“Music for 18 Musicians” full score and parts are available from Boosey & Hawkes, but this is only the beginning of the story…..
Most important to note is that “Music for 18 Musicians” should never have a conductor, nor any member of the ensemble with their back to the audience. This is the ultimate piece of chamber music where everyone is in charge at some point in the piece. The responsibility of “leader” is in constant flux.
Apart from deciding who plays what, it is hugely important to know how to approach the piece and how to navigate your way round it. The piece is called “Music for 18 Musicians” because 18 is the smallest ensemble you can use to make it work – and this involves a considerable amount of instrument swapping (there are various options in this respect). It is more straightforward with an extra percussionist (so 19 musicians), though this still presents several alternatives in respect of part allocations.
It’s funny how familiar these two pictures are now, showing how to set up the stage. And it’s funny how they’re both wrong! I’m sure you can spot the mistakes…. (answers at the bottom of Schools/Colleges page)
Both score and individual parts for “Music for 18 Musicians” are modular and only really illustrate which notes to play in what order. There is so much more to playing this piece and so much more to understand that cannot be notated. Very recently Micaela worked with some students on their initial rehearsals in putting the piece together.
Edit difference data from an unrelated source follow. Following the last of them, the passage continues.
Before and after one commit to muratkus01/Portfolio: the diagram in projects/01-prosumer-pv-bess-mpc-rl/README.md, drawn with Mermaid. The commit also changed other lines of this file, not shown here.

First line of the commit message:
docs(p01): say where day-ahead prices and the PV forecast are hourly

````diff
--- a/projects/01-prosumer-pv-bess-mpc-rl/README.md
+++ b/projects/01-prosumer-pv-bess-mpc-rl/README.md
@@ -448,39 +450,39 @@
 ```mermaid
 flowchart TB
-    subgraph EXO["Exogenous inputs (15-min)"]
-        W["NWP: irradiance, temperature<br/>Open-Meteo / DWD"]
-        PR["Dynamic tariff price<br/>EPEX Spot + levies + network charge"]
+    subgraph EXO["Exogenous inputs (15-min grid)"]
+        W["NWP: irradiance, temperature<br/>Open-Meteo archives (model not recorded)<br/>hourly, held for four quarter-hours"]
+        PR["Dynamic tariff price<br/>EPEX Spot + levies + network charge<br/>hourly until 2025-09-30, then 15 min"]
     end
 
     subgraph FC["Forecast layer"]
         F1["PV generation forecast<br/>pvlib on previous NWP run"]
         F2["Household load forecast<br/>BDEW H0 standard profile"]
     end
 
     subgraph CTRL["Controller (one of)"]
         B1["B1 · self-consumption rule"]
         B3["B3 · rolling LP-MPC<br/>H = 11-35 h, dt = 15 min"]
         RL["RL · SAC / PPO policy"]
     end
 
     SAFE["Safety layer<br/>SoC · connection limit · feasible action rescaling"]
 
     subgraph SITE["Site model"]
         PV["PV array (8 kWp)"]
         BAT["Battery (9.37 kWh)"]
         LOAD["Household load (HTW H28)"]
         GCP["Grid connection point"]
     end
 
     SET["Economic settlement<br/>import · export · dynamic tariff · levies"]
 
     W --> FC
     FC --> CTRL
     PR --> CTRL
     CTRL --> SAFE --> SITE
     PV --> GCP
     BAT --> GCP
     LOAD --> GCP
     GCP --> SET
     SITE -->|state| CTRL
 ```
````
After a couple of days, their professor said “I am so relieved that you came at this stage of the process, otherwise we would have approached this piece in entirely the wrong way!” – and this was a percussion teacher who had studied the score thoroughly.
Apart from the practicalities, the approach, the pacing, the cueing, the articulation and the vocal microphone technique, musicians need to know how to listen to what’s going on around them. Then there is the extremely important matter of amplification – both onstage and for the audience. Micaela’s knowledge will be invaluable to your sound engineer, and she is always happy to sit at the sound desk during a performance to ensure that everything that needs to be heard is audible at any given moment.
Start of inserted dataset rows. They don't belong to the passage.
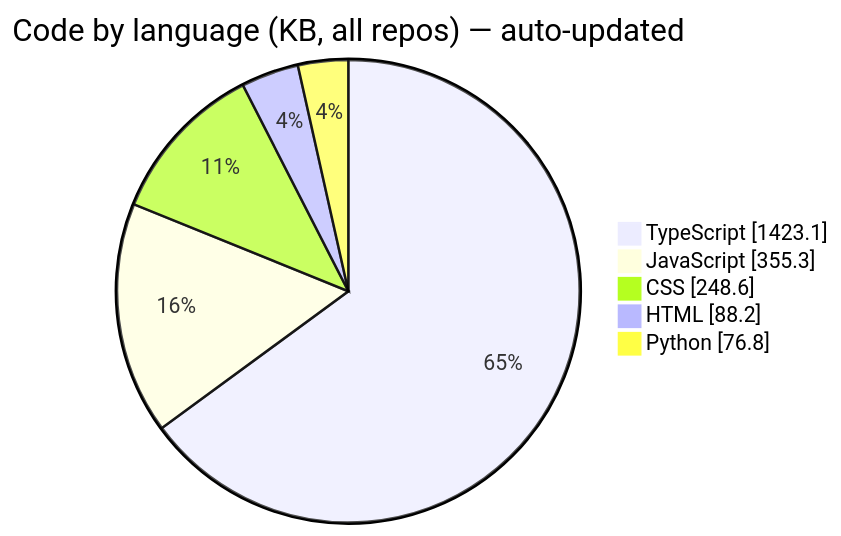
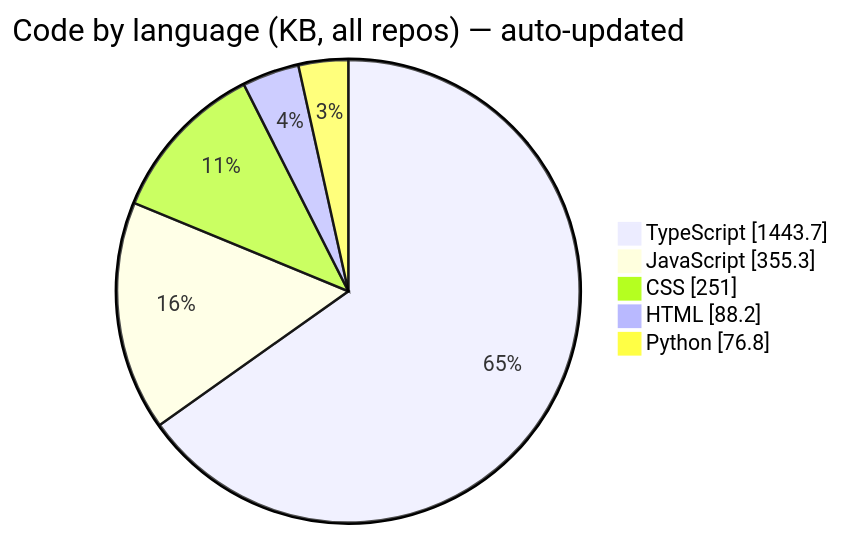
The third of 6 diagrams in README.md (Manashjyoti-Bora/Manashjyoti-Bora), drawn with Mermaid before and after one commit. The commit also changed other lines of this file and 2 other files, not shown here.

````diff
--- a/README.md
+++ b/README.md
@@ -196,9 +196,9 @@
 ```mermaid
 pie showData
     title Code by language (KB, all repos) — auto-updated
-    "TypeScript" : 1423.1
+    "TypeScript" : 1443.7
     "JavaScript" : 355.3
-    "CSS" : 248.6
+    "CSS" : 251.0
     "HTML" : 88.2
     "Python" : 76.8
 ```
````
Taught directly by Steve Reich and by two of the original players who developed the piece (Bob Becker and Russ Hartenberger), Micaela sang in the first ensemble (Synergy Vocals and Ensemble Modern) to perform the piece using this new score in 1997. She has since sung the piece on countless occasions and coached ensembles both professional and student all over the world.
In recent years, the only times Steve has joined an ensemble other than his own to play piano have been when Micaela has coached all the musicians in advance, and he readily admits that she knows the piece better than he does!